Two monks live near each other at the same time. They both profess to be students. Only one, however, does anything towards disciplining his mind. One uses language and lamentations as follows : — ” They have invented a new language, which they call Greek ; you must be carefully on your guard against it ; it is the matter of all heresy. I observe in the hands of many persons a book written in that language, and which they call the New Testament. It is a book full of daggers and poison. As to the Hebrew, my dear brethren, it is certain that whoever learns it becomes immediately a Jew.” The other monk seizes the New Testament, and applies his habits of study and of diligence to it ; and with that Bible he shakes all Europe ; he shakes the world, and, in a day, opens upon Christendom the light of thousands of years. Need I say, I mean Martin Luther? Nothing but his disciplined mind, and his habits of using that instru ment, could have led him through the thick darkness which surrounded him, to the clear light in which we see him.
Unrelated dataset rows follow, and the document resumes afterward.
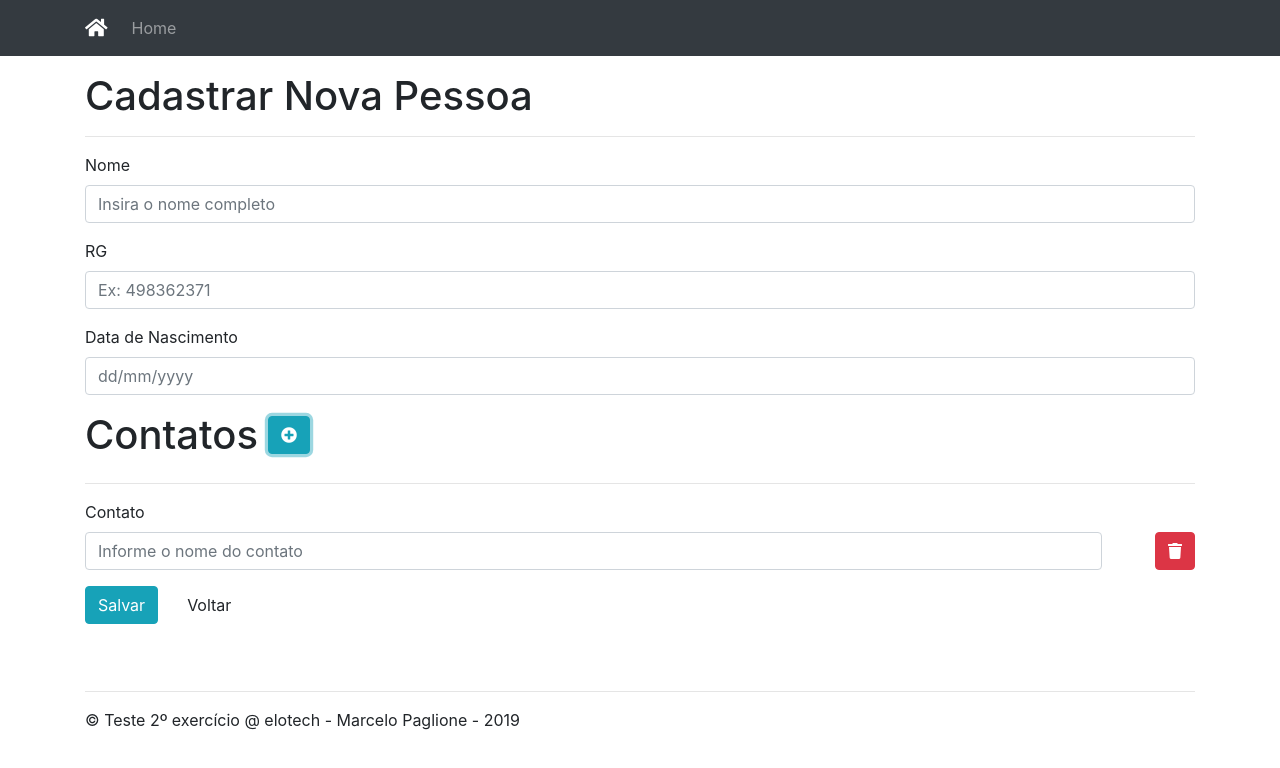
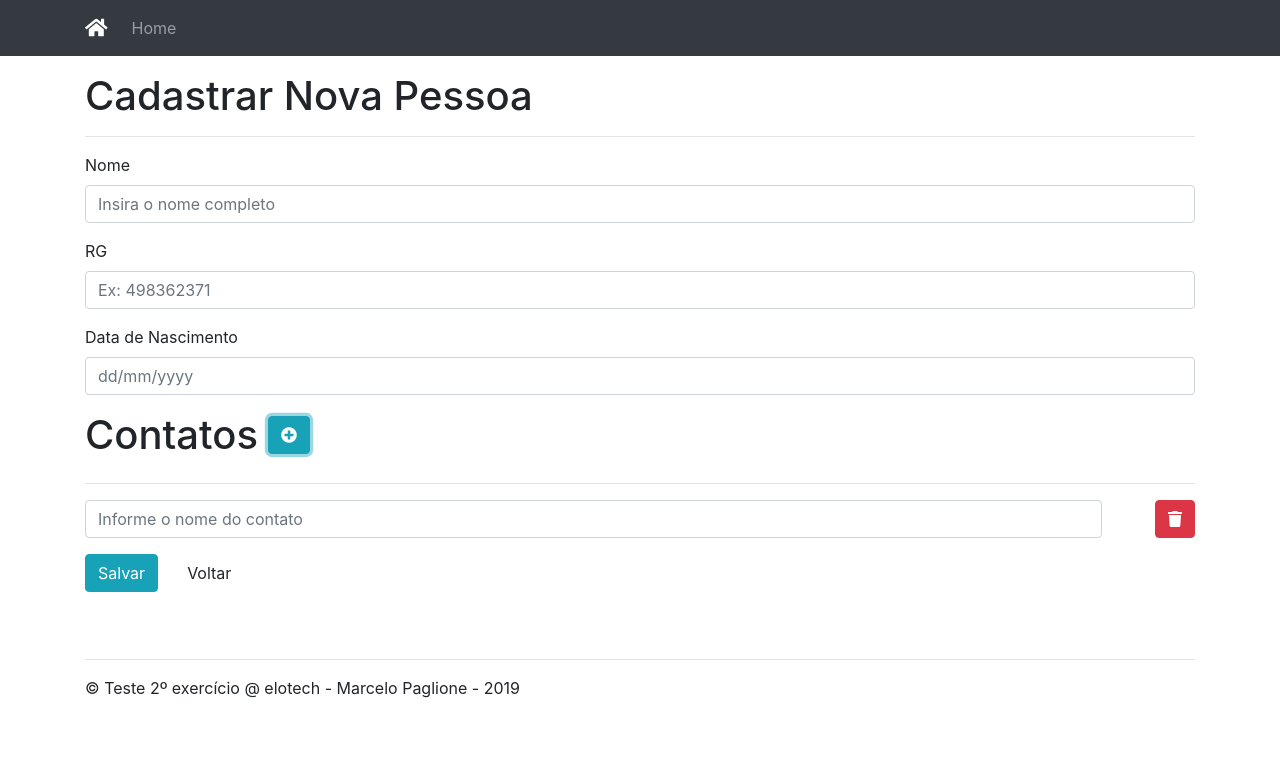
Before and after one commit to marcelopaglione/PeopleContatoAngular, an Angular app: page /person in a window 1280 px wide. Both pictures are taken after a click on the button "Adicionar Novo Contato". Shown: the top 768 px of the page. Built offline with nearby package versions, Linux system fonts and the light colour scheme.

Commit message:
remove label from contato component

```diff
--- a/src/app/components/contato/new-contato.component.html
+++ b/src/app/components/contato/new-contato.component.html
@@ -1,7 +1,6 @@
 <form [formGroup]="fg" class="mt-3 mb-3">
   <div class="form-row">
     <div class="col-11">
-        <label for="name">Contato</label>
         <input type="text" class="form-control" id="nome" formControlName="name" placeholder="Informe o nome do contato">
     </div>
     <div class="col-1 removeButton">
```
(John Todd, The Student’s Manual, page 38)
He who trains his mind to go by impulses, and must wait for them, will accomplish but very little during his life. The perfection of a disciplined mind is, not to be able, on some great contingency, to rouse up its faculties, and draw out a giant strength, but to have it always ready to produce a given and an equal quantity of results in a given and equal time. This was the glory of the mind of Isaac Newton.
You may call upon your mind, today, for its highest efforts, and stretch it to the utmost in your power, and you have done yourself a kindness. The mind will be all the better for it. Tomorrow you may do it again ; and each time it will answer more readily to your calls. But remember that real discipline of mind does not so much consist in now and then making a great effort, as in having the mind so trained that it will make constant efforts. Gutta cavat lapidem, non vi, sed saepe cadendo (a water drop hollows a stone not by force, but by falling often). If you would have the discipline any thing like perfect, it must be unremitted ; the mind must be kept clear and shrewd.